The Weather Company
(Weather Underground)

Facilities

Towers

1250 René-Lévesque, Montreal, QC One Atlantic Center, Atlanta, GA

Software
Software
Labs

Rome Software
Software
Lab Toronto Software
Software
Lab

IBM
IBM
Buildings

330 North Wabash, Chicago, IL Johannesburg Seattle

Research Labs

Africa Almaden Austin Laboratory Australia Brazil China Laboratory Haifa Laboratory India Laboratory Ireland Thomas J. Watson
Thomas J. Watson
Center, New York Tokyo Zurich Laboratory

Facilities

Hakozaki Facility Yamato Facility

Cambridge Scientific Center IBM
IBM
Hursley Canada Head Office Building IBM
IBM
Rochester Somers Office Complex

Initiatives

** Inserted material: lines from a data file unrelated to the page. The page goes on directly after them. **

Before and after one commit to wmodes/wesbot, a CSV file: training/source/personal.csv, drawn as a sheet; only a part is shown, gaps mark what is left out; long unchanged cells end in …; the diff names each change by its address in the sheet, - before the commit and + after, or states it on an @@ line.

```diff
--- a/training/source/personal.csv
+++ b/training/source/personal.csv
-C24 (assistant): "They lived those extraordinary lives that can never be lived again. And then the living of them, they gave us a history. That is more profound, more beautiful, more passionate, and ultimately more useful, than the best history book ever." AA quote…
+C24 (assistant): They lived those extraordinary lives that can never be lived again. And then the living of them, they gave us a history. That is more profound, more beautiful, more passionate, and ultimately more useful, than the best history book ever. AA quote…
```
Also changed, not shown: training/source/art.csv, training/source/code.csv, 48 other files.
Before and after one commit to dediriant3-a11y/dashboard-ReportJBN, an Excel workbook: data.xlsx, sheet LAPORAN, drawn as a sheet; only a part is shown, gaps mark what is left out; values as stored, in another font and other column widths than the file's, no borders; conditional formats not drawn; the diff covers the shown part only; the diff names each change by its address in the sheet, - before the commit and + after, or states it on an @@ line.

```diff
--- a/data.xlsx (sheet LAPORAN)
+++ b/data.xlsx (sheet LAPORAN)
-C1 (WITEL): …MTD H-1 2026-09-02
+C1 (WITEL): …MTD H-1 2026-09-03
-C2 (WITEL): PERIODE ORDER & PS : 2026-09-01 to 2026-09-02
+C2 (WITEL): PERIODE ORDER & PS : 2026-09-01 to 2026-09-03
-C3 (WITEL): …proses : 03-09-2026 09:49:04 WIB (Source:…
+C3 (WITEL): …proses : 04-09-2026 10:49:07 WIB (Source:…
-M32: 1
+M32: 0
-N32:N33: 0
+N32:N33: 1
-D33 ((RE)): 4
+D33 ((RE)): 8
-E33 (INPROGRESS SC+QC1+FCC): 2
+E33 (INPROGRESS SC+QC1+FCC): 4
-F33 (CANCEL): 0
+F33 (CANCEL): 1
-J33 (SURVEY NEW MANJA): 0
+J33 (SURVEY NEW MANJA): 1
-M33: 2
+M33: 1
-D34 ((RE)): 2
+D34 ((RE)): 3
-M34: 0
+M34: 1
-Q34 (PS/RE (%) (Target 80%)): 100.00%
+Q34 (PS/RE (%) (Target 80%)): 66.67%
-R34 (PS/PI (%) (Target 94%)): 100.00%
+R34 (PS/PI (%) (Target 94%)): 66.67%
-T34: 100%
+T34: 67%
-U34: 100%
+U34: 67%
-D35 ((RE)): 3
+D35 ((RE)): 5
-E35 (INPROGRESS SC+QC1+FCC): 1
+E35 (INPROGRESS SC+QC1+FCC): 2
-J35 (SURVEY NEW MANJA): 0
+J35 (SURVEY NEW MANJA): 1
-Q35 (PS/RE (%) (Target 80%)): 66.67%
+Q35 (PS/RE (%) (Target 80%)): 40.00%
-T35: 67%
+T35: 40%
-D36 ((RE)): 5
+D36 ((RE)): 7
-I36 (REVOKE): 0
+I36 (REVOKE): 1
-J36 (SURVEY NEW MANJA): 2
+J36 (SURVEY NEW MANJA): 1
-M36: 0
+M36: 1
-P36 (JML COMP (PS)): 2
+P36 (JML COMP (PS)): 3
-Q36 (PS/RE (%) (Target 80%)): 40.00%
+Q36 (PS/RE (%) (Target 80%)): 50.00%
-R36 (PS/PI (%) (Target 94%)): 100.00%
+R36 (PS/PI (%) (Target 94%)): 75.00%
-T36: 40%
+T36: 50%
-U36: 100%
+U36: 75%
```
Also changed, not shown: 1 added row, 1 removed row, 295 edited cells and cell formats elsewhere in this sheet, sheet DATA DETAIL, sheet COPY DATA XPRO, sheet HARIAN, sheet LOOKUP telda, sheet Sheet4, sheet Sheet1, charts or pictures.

Academy of Technology Centers for Advanced Studies: CASCON Deep Thunder IBM
IBM
Fellow Pulse conference The Great Mind Challenge DeveloperWorks: Develothon Linux Technology Center IBM
IBM
Virtual Universe Community Smarter Planet World Community Grid

Inventions

Automated teller machine Electronic keypunch Hard disk drive Floppy disk DRAM Relational model Selectric typewriter Financial swaps Universal Product Code Magnetic stripe card Sabre airline reservation system Scanning tunneling microscope

Terminology

Globally Integrated Enterprise Commercial Processing Workload Consumability e-business

CEOs

Thomas J. Watson
Thomas J. Watson
(1914–1956) Thomas Watson Jr.
Thomas Watson Jr.
(1956–1971) T. Vincent Learson
T. Vincent Learson
(1971–1973) Frank T. Cary (1973–1981) John R. Opel (1981–1985) John Fellows Akers (1985–1993) Louis V. Gerstner Jr.
Louis V. Gerstner Jr.
(1993–2002) Samuel J. Palmisano
Samuel J. Palmisano
(2002–2011) Ginni Rometty
Ginni Rometty
(2012–present)

Board of directors

Alain Belda William R. Brody Kenneth Chenault Michael L. Eskew David Farr Shirley Ann Jackson Andrew N. Liveris James McNerney James W. Owens Samuel J. Palmisano Virginia M. Rometty Joan E. Spero Sidney Taurel Lorenzo Zambrano

Other

A Boy and His Atom Common Public License/ IBM
IBM
Public License Customer engineer Deep Blue Deep Thought Dynamic infrastructure GUIDE International IBM
IBM
and the Holocaust IBM
IBM
international chess tournament Lucifer cipher Mathematica IBM
IBM
Plex SHARE computing ScicomP Watson

.